THEN see how he goes. If at that point, you no longer feel as if you want to ride him, there is no harm in that-- horses changes, people change, sometimes you do need to move on. You can sell or lease or re-home or whatever. But at least you've given it a shot.
We couldn't all be cowboys, so some of us are clowns.
It's a horse. It's not a companion animal. Certainly not a human.
Yet you are assigning human emotions and values to his side of the relationship with you...and he does not have them. Because he is a horse.
Try to see it more his way, not your way and stop assuming he feels what you do and interprets/understands his situation the way you do. He does not.
He does not understand he is on layup and must stay quiet, he only knows he is unhappy with the arrangement. He does not understand he could reinjure himself, and does not "care" because horses are very much in the moment and it is all about right now with them. You are an annoyance because you are not giving him what he wants but making him do what he does not want-there is no feeling or affection there BUT no resentment the way we feel it either.
So don't take it personally because the horse does not mean it that way, just being a horse reacting as horses do and processing information the way horses do.
Take a deep breath and step away from all the emotion and self doubt because there is no reason for it. And never feel bad or gulity when you have the thought it's not the horse for you because HE DOES NOT CARE like you do.
A little blunt. Not saying they are total, uncaring blobs but they react only in their own way while you read the reaction based on your way...so you are getting upset.
Yeah, you can try the clicker training as they are, certainly, food motivated and treats are good. But think your basic problem is getting too personal and that's getting you seeing things that are not there.
By all means plan on sending him to a pro to get a good restart...but...if he is not the one for you? DON'T feel guilty. He doesn't.
When opportunity knocks it's wearing overalls and looks like work.
That said, I would like to add a flipside as well...

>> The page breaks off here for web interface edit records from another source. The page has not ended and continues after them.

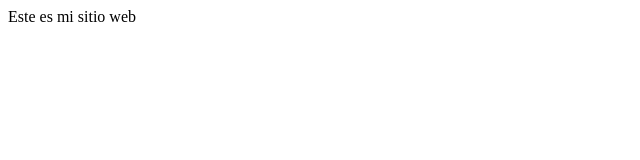
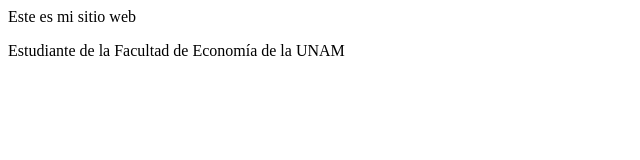
Before and after one commit to luizhacks/luizhacks.github.io, a plain HTML site: page index.html in a window 1280 px wide. Shown: the whole page, without its empty margins (0-640 px from the left). Drawn offline with Linux system fonts and the light colour scheme.

Commit message:
Update index.html

```diff
--- a/index.html
+++ b/index.html
@@ -1 +1,2 @@
 <p>Este es mi sitio web</p>
+<p>Estudiante de la Facultad de Economía de la UNAM</p>
```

Six years ago my husband bought me my first horse in 20 years. I thought he was perfect. But as time went along I quickly found that I was having a hard time bonding with him. It was heart wrenching and I felt guilty for not "clicking" with him. I even shed a few tears.
A horse that desires human interaction with me is very important to me. Trail riding and hanging out with them is my hearts desire. So, in my case I chose to get a different horse. I felt like a traitor (yes I know he had no such feelings), but I know he is a lot happier where he is out on a ranch than here having some lady fussing over him.
I am also so much happier with my new horse. She loves being fussed over and being groomed and she runs to me in the pasture. It makes ME feel good... which is why I am spending all of this money on horses after all.
Maybe after your horse is better, if it seems like he isn't the horse you remember, an option would be to look for another partner whose temperament matches yours better. I actually think it takes about a year to really form a partnership.